So, once again, the tree went on a journey around campus. Travelling far and wide… across a single corridor to its destination. Once in The Chapel, much-needed TLC was applied to the tree, re-uniting it with its missing components lost on the voyage and adding more decorations, giving it a more Christmassy vibe.
The tree is made up of various components, the most chaotic of which is the topper. Maximus Grinch, a loving (if you can go that far) combination of the SGO officer, Max, and the Grinch. The artist who created the topper shared the finished piece with the team, stating “this is quite possibly the worst thing I’ve ever made.” A remark that would warm the Grinch’s heart, signaling that the artwork has passed the chaotic vibe check. This artwork would be displayed with honour and horror by the SGO after it has served its time as the star of the tree.
The most central part of this project is using the eco-bricks that make up the bulk of the tree. Eco-bricks are plastic drinks bottles filled with non-biodegradable plastics used for building projects to reduce the net impact of harmful plastics within the biosphere. These projects can be for short- or long-term applications. For short-term uses, eco-bricks are arranged and connected into shapes or blocks like a Lego brick, which are used to create seats, tables, and temporary structures. Longer, more permanent projects use earth-building materials like cob (clay mixed with straw) with eco-bricks. They have been used to create walls and planters to help further local communities, and are famously used in the Philippines to build houses and schools. Along with being a valuable way of upcycling plastics, eco-bricks take on another use that can be applied to projects like our tree. This use is to start conversations through a visual showing of how much plastic waste goes beyond what can be seen.
Throughout the tree, you will see green sustainability-branded drink pouches clipped onto the main structure. These water bottles bear the sustainability department’s old logo and have lived in a recently discovered box of event freebies, now repurposed in the sustainable ‘leaves’ and bringing an eye-catching splash of colour to the tree. Just like leaves, when the time comes for the bottles to be removed, they will be reused as well, returning to their box to become event freebies once more. Additionally, in-fitting with the chaotic nature of the decorations, during our travels we found bees, clearly the most festive of insects to add to our tree.
Many folk put tinsel on their Christmas tree, and we decided to make our own using our office’s abundance of beer mats.
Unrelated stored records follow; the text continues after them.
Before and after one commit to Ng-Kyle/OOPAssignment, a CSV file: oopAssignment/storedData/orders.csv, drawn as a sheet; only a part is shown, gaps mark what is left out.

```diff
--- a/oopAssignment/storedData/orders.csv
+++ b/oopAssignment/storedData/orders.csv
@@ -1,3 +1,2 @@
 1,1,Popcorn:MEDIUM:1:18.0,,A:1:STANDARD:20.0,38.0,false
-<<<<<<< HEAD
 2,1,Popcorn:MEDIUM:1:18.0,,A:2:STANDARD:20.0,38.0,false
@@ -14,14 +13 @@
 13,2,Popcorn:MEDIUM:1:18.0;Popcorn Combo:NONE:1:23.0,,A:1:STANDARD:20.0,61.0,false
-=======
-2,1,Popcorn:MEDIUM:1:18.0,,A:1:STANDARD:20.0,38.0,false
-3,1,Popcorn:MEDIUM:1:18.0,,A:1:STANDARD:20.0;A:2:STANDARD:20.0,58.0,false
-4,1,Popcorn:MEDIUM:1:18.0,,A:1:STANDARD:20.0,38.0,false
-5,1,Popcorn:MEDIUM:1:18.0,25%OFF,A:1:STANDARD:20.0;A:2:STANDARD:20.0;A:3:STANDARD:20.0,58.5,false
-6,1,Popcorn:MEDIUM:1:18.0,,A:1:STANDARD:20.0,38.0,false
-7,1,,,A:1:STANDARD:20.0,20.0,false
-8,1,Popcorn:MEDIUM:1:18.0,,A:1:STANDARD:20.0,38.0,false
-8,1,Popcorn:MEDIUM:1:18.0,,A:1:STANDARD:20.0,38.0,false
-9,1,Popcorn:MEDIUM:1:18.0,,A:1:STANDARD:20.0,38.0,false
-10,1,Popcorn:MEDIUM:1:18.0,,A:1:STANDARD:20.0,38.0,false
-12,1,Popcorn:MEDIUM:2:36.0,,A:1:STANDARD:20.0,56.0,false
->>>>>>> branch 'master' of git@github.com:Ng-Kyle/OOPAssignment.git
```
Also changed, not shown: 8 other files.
There are three lengths of the ‘beer mat bunting’. The first is the latest brew, Pilgrims’ Ale, made from heritage variety hops grown on campus that’s available to buy right now at Touchdown and the Food Court. The second is The Three Choughs, last year’s beer, and the final one is a timeline of the university beers from across the years. The tinsels will be repurposed as decorations or returned to their primary jobs as beer mats when the tree comes down. The bottles themselves are also present; filled with fairy lights and decorating the bottom of the tree.
The base of the tree is made from recycled material. The poles have been plundered from the broken elements of our Yurt, which sustained injuries from when the Storm Claudio took it on an unwanted trip across Anselm Lawn. Along with the poles, everything on the tree is attached with string. The string will be re-used when the tree is deconstructed after the festive season, continuing the underpinning theme of sustainability within the project.
While all these components that make up our Christmas tree are sustainable, even we admit we have gone pretty overboard in the name of creativity. The average person does not have a broken yurt and eco-bricks to hand to make a Christmas tree. But many sustainable decorations and actions can be started during the festive season that can make a difference for the future.
By Maximus Clinch (or Maximus Grinch, depending on who you ask), SGO Project Officer #learningforthefuture